How it’s received is likely to depend on which side of the Atlantic Ocean viewers are on.
The show, which includes Winfrey’s interviews with Meghan and Harry, will air first in the United States — Meghan’s home country — at 8 p.m. Eastern. Hours earlier, Harry’s grandmother, Queen Elizabeth II, will deliver a royal address before Commonwealth Day.
British audiences will wake up Monday to headlines and social media posts about Winfrey’s special, but won’t be able to see the full interview until Monday night when it airs on ITV.
Royal interviews that aren’t tied to a specific topic are rare, and prior televised sessions have often proved problematic.
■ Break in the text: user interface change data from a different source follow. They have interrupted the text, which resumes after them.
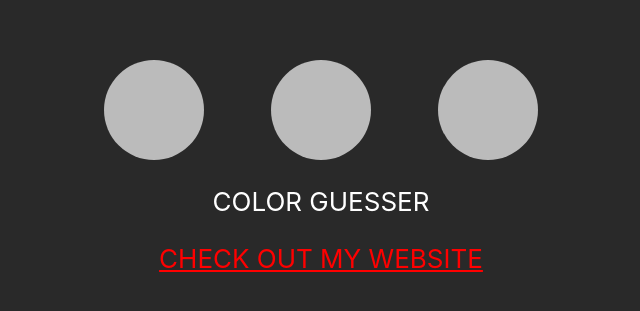
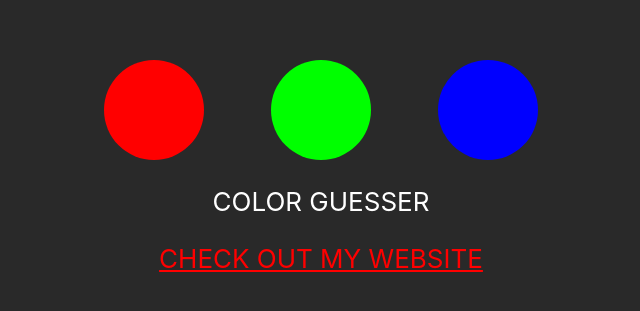
Before and after one commit to ZeroBitzz/rgb-guesser, a React (Create React App) app: page / in a window 1280 px wide. Shown: the part 233-544 px from the top of the page, without its empty margins (319-959 px from the left). Built offline with nearby package versions, Linux system fonts and the light colour scheme.

Commit message:
added rgb to dots

```diff
--- a/src/App.js
+++ b/src/App.js
@@ -1,13 +1,16 @@
-import './App.css';
+import './App.css'
 
 function App() {
+  let dot_rgb_1 = "rgb(255,0,0)"
+  let dot_rgb_2 = "rgb(0,255,0)"
+  let dot_rgb_3 = "rgb(0,0,255)"
   return (
     <div className="App">
       <header className="App-header">
         <div className='dot-container'>
-          <span className='dot'></span>
-          <span className='dot'></span>
-          <span className='dot'></span>
+          <span className='dot' id='dot1' style={{ backgroundColor: dot_rgb_1 }}></span>
+          <span className='dot' id='dot2' style={{ backgroundColor: dot_rgb_2 }}></span>
+          <span className='dot' id='dot3' style={{ backgroundColor: dot_rgb_3 }}></span>
         </div>
         <p>
           COLOR GUESSER
@@ -22,7 +25,7 @@ function App() {
         </a>
       </header>
     </div>
-  );
+  )
 }
 
-export default App;
+export default App
--- a/src/index.js
+++ b/src/index.js
@@ -7,5 +7,6 @@ const root = ReactDOM.createRoot(document.getElementById('root'));
 root.render(
   <React.StrictMode>
     <App />
-  </React.StrictMode>
+
+  </React.StrictMode>,
 );
```
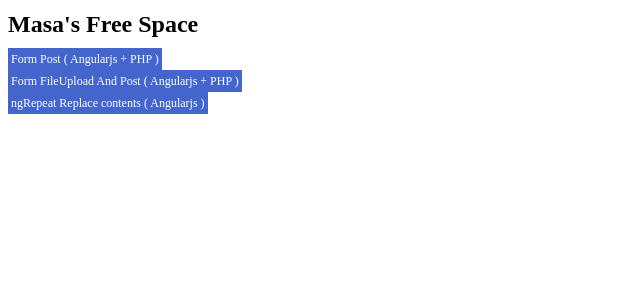
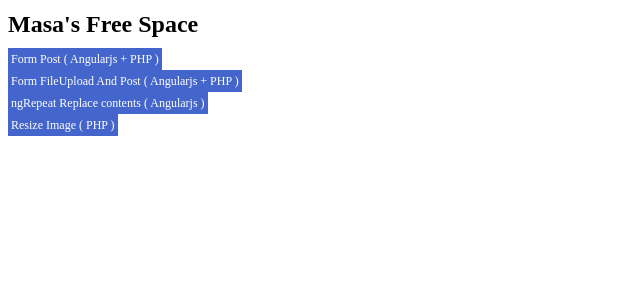
Before and after one commit to yuta-inoue/playground, a PHP site: page / in a window 1280 px wide. Shown: the top 300 px of the page, without its empty margins (0-640 px from the left). Run offline with PHP 8.4, Linux system fonts and the light colour scheme.

Commit message:
fix ResizeImageClass and add link

```diff
--- a/index.php
+++ b/index.php
@@ -12,6 +12,7 @@
 			<div><a href="angularjs/ajaxPostBasic/">Form Post ( Angularjs + PHP )</a></div>
 			<div><a href="angularjs/ajaxPostFileUpload/">Form FileUpload And Post ( Angularjs + PHP )</a></div>
 			<div><a href="angularjs/ngRepeatReplaceContents/">ngRepeat Replace contents ( Angularjs )</a></div>
+			<div><a href="resizeImage/?image=http://gems.github.com/octocat.png&w=100&h=100&q=90&t=absolute">Resize Image ( PHP )</a></div>
 		</nav>
 	</body>
 </html>
```
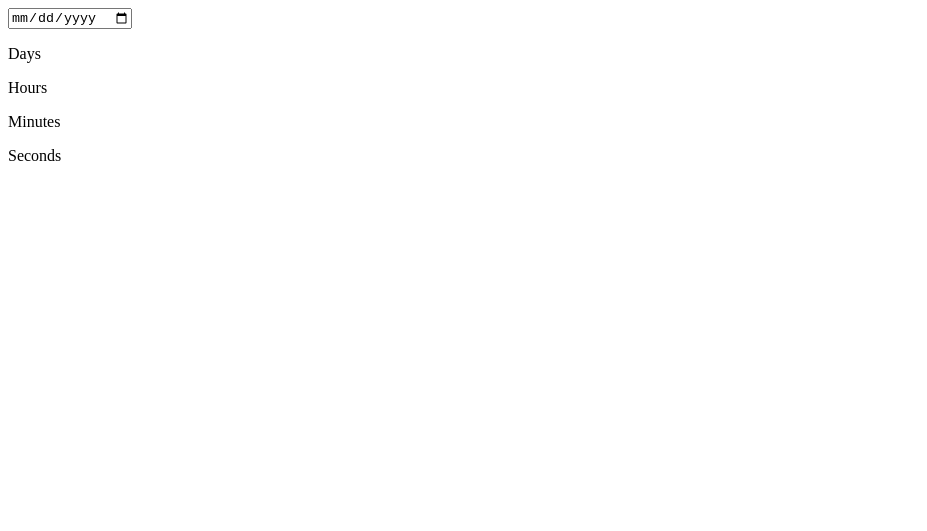
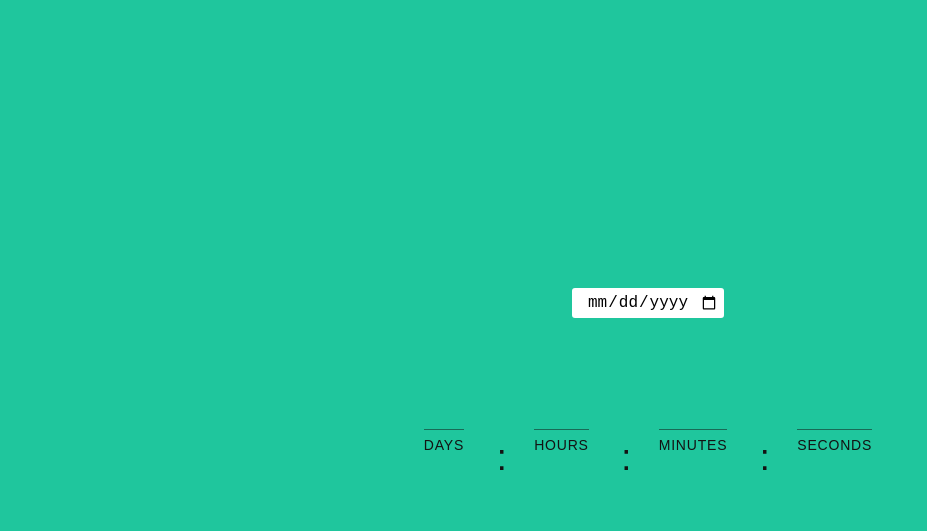
Before and after one commit to jimmyadmsenior/SimpleClock-CountdownTimer, a plain HTML site: page index.html in a window 1280 px wide. Shown: the whole page, without its empty margins (0-927 px from the left). Drawn offline with Linux system fonts and the light colour scheme.

Commit message:
Update style.css

```diff
--- a/style.css
+++ b/style.css
@@ -1,53 +1,96 @@
-// load event listeners
-loadEventListeners();
+html {
+	font-size: 62.5%;
+	font-family: 'Montserrat', sans-serif;
+	font-weight: 300;
+	line-height: 1rem;
+	letter-spacing: .08rem;
+}
 
-function loadEventListeners() {
-	document.addEventListener('DOMContentLoaded', function() { calcTime(); });
-};
+body {
+	display: flex;
+	justify-content: center;
+	align-items: center;
+	flex-flow: column;
+	font-size: 1.4rem;
+	font-weight: inherit;
+	background-color: #1fc69d;
+	height: 100vh;
+	width: 100vw;
+}
 
-var timeTo = document.getElementById('time-to').value,
-		date,
-		now = new Date(),
-		newYear = new Date('1.1.2020').getTime(),
-		startTimer = '';
+.container {
+	position: relative;
+	display: flex;
+	flex-direction: row;
+	justify-content: center;
+	align-items: center;
+	height: 20rem;
+	width: 60rem;
+	background-color: transparent;
+	border-radius: 3px;
+	box-shadow: none;
+}
 
-// calculate date, hour, minute and second
-function calcTime(dates) {
-	//ui variables
-	clearInterval(startTimer);
+.clock-column {
+	margin-right: 7rem;
+	text-align: center;
+	position: relative;
 
-	if(typeof(dates) == 'undefined'){
-		date = new Date(newYear).getTime();
-	}else {
-		date = new Date(dates).getTime();
+	&::after {
+		content: ':';
+		display: block;
+		height: .25rem;
+		width: .25rem;
+		font-size: 36px;
+		font-weight: 200;
+		color: #131313;
+		position: absolute;
+		top: 60px;
+		right: -35px;
 	}
-
-	function updateTimer(date){
-
-		var now = new Date().getTime();
-		var distance = date - now;
-
-		// Time calculations for days, hours, minutes and seconds
-		var days = Math.floor(distance / (1000 * 60 * 60 * 24));
-		var hours = Math.floor((distance % (1000 * 60 * 60 * 24)) / (1000 * 60 * 60));
-		var minutes = Math.floor((distance % (1000 * 60 * 60)) / (1000 * 60));
-		var seconds = Math.floor((distance % (1000 * 60)) / 1000);
-
-		// select element
-		document.querySelector('.clock-day').innerHTML = days;
-		document.querySelector('.clock-hours').innerHTML = hours;
-		document.querySelector('.clock-minutes').innerHTML = minutes;
-		document.querySelector('.clock-seconds').innerHTML = seconds;
-
-		if(now >= date){
-			clearInterval(startTimer);
-			document.querySelector('.clock-day').innerHTML = 'D';
-			document.querySelector('.clock-hours').innerHTML = 'O';
-			document.querySelector('.clock-minutes').innerHTML = 'N';
-			document.querySelector('.clock-seconds').innerHTML = 'E';
+	&:last-child {
+		&::after {
+			display: none;
 		}
 	}
+}
 
-	startTimer = setInterval(function() { updateTimer(date); }, 1000);
+.clock-column:last-child {
+	margin-right: 0;
+}
 
+.clock-label {
+	padding-top: 10px;
+	text-transform: uppercase;
+	color: #131313;
+	font-size: 14px;
+	text-align: center;
+	border-top: 1px solid rgba(19, 19, 19, 0.5);
 }
+
+.clock-timer {
+	color: #131313;
+	font-size: 36px;
+	line-height: 1;
+}
+.clock-input {
+	clear: both;
+	text-align: center;
+	max-width: 500px;
+	width: 100%;
+	margin: 0 auto 10px;
+}
+input#time-to {
+	padding: 5px;
+	border: 0;
+	border-radius: 3px;
+	font-size: 16px;
+	font-family: monospace;
+	text-align: center;
+	color: #010101;
+	background-color: #fff;
+}
+.done {
+	color: #fff;
+	font-weight: 600;
+}
```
Prince Andrew’s 2019 BBC interview about his links with convicted sex offender Jeffrey Epstein led to his own departure from royal duties after he failed to show empathy for Epstein’s victims.
Harry and Meghan’s departure from royal duties began in March 2020 over what they described as the intrusions and racist attitudes of the British media toward the duchess, who is biracial.
Clips released ahead of the airings suggest that at least Meghan will have some…